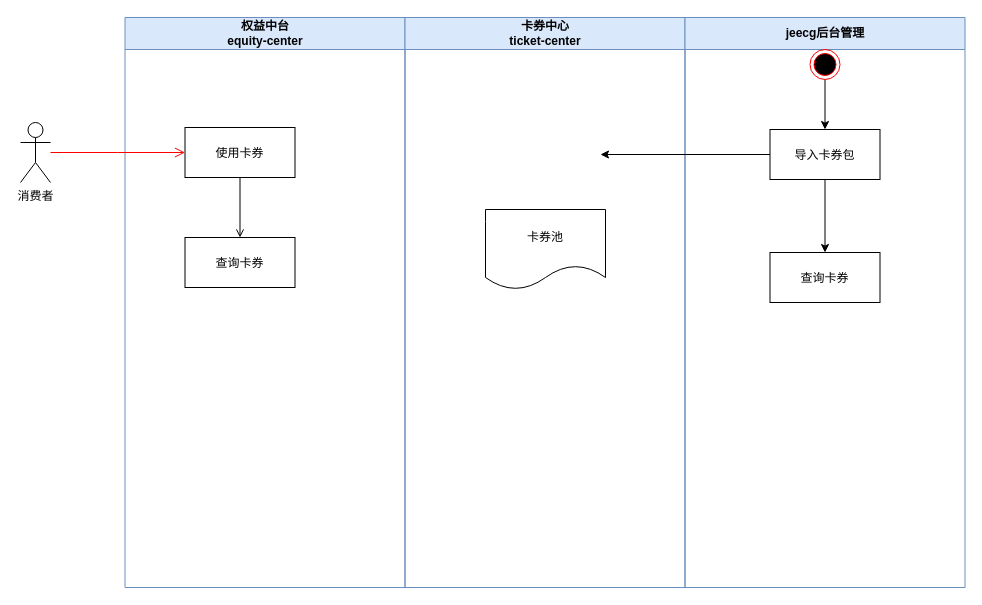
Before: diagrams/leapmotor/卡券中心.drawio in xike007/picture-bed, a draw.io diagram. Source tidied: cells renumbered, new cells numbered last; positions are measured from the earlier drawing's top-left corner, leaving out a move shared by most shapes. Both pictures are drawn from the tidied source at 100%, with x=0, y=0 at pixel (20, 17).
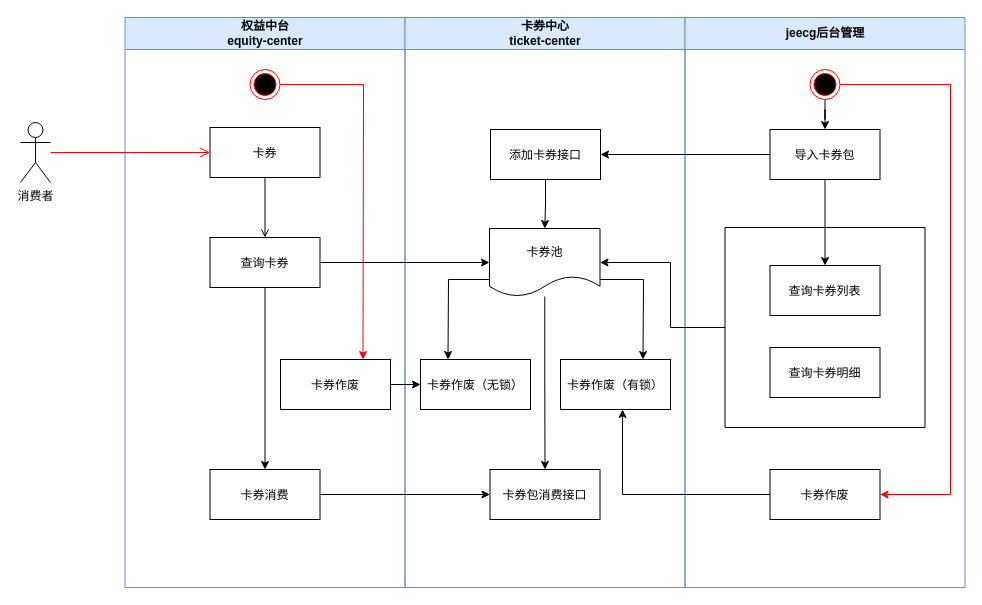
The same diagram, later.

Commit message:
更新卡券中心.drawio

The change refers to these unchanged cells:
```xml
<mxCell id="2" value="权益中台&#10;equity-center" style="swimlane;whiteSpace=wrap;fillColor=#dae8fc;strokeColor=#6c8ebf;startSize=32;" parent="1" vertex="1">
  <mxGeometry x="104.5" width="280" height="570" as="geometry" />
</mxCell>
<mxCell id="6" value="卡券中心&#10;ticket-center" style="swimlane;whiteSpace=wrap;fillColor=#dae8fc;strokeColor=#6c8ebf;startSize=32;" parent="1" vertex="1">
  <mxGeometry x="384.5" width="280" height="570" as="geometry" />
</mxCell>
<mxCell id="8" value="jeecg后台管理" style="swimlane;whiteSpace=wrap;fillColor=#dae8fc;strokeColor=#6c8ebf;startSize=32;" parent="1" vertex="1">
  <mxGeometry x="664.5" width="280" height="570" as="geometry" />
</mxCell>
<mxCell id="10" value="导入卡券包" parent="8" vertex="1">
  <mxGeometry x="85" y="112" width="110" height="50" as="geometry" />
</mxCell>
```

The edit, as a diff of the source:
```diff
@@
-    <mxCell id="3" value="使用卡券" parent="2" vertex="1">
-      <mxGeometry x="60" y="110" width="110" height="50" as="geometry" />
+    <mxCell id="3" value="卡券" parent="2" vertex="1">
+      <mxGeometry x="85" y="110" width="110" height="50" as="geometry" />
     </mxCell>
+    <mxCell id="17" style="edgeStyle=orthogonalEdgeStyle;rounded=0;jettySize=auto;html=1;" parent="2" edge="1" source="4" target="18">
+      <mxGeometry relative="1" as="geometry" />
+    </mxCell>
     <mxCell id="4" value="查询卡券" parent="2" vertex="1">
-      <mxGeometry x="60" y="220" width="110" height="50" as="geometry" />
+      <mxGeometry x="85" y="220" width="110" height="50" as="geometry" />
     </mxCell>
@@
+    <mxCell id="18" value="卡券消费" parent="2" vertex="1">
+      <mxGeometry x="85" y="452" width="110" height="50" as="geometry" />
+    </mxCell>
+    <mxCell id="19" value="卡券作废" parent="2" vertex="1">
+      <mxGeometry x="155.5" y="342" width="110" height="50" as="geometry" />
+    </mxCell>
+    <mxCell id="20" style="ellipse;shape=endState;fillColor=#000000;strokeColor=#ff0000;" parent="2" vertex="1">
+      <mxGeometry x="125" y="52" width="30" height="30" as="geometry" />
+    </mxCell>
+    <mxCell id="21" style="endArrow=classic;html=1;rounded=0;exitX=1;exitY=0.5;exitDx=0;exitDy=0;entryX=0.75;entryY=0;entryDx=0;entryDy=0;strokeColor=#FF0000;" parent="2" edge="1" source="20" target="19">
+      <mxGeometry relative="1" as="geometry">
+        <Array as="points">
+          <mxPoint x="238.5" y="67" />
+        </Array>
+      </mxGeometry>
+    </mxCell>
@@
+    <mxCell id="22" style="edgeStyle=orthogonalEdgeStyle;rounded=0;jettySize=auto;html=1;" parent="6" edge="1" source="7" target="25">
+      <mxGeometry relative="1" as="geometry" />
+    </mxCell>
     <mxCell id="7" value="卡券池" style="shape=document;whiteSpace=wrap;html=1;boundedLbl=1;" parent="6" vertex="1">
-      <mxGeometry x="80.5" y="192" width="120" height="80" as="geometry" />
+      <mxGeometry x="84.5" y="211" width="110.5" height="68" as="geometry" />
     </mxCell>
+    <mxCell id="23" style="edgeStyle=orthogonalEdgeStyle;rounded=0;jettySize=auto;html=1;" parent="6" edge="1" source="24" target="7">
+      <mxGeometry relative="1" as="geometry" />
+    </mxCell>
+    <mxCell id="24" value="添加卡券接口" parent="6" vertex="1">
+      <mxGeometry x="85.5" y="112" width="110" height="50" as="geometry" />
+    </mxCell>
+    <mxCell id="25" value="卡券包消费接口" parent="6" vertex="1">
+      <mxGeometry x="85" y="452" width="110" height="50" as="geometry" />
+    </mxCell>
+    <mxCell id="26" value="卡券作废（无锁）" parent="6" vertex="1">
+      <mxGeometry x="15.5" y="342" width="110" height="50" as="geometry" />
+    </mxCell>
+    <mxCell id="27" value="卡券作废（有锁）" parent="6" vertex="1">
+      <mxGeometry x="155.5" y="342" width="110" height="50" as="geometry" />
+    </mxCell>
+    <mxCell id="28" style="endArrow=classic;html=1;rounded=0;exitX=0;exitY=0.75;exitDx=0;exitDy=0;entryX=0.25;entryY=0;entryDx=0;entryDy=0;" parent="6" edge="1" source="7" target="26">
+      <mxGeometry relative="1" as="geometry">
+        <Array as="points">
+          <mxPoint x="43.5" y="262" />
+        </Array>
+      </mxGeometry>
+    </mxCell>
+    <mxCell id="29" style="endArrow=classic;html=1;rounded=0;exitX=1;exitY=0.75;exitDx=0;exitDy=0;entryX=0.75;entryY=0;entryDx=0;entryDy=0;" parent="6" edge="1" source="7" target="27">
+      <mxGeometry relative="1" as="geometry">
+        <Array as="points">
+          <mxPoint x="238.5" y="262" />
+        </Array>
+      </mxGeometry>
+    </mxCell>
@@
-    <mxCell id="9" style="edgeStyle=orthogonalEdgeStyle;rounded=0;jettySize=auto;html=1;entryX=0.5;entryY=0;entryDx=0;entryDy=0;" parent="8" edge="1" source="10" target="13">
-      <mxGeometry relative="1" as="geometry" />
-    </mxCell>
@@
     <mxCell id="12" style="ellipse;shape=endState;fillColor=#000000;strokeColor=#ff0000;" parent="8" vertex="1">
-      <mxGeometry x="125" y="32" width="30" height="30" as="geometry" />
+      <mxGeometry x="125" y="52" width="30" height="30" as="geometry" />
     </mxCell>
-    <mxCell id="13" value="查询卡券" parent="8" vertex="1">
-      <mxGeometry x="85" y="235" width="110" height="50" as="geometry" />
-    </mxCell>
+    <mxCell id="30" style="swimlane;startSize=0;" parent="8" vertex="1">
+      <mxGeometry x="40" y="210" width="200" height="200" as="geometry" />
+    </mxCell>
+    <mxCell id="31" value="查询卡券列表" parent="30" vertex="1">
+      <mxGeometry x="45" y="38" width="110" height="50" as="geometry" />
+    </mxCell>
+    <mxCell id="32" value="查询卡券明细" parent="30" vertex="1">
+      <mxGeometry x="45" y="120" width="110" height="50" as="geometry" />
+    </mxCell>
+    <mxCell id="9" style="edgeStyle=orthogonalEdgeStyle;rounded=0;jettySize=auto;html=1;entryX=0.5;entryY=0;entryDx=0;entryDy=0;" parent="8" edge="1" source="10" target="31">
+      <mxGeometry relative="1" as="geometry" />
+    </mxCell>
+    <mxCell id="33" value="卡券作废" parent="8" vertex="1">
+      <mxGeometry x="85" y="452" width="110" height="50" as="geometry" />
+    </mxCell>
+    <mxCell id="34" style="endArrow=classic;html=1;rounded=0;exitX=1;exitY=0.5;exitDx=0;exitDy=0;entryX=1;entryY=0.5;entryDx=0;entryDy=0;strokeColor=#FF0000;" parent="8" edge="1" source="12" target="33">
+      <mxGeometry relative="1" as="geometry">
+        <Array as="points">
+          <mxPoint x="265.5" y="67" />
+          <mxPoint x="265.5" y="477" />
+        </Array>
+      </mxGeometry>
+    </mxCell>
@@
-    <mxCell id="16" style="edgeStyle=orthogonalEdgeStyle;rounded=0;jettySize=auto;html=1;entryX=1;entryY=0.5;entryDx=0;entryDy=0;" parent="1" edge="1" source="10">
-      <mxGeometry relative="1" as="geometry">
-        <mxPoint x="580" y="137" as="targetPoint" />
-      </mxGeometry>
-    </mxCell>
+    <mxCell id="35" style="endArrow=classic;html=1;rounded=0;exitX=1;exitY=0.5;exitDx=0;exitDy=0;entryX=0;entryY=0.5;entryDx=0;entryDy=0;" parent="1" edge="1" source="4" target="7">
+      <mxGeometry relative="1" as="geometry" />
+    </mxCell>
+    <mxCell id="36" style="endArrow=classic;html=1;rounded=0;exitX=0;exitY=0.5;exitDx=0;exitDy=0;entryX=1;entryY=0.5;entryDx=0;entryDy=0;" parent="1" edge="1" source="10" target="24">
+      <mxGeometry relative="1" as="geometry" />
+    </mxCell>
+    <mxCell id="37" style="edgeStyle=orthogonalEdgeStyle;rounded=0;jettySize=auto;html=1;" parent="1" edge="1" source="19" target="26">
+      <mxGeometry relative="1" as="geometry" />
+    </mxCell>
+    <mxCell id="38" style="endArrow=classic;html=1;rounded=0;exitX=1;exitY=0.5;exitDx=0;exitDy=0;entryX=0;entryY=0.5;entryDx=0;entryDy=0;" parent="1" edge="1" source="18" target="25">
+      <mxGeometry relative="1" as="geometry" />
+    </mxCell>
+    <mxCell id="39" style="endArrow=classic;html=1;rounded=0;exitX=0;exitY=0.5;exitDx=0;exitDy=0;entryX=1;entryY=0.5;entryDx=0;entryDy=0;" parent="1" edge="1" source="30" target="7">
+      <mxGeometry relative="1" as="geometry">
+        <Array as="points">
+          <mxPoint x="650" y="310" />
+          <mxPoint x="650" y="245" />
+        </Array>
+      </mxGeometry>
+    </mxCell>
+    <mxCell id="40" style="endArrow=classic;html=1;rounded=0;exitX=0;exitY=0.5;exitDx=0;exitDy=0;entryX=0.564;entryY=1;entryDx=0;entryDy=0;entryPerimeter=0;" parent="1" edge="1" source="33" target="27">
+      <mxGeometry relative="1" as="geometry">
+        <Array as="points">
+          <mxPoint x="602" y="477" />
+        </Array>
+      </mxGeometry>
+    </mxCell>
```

· · · ·

● How to complete this task
Look through the records and copy every line that has the word "swimlane".

● Reply
<mxCell id="2" value="权益中台&#10;equity-center" style="swimlane;whiteSpace=wrap;fillColor=#dae8fc;strokeColor=#6c8ebf;startSize=32;" parent="1" vertex="1">
<mxCell id="6" value="卡券中心&#10;ticket-center" style="swimlane;whiteSpace=wrap;fillColor=#dae8fc;strokeColor=#6c8ebf;startSize=32;" parent="1" vertex="1">
<mxCell id="8" value="jeecg后台管理" style="swimlane;whiteSpace=wrap;fillColor=#dae8fc;strokeColor=#6c8ebf;startSize=32;" parent="1" vertex="1">
+    <mxCell id="30" style="swimlane;startSize=0;" parent="8" vertex="1">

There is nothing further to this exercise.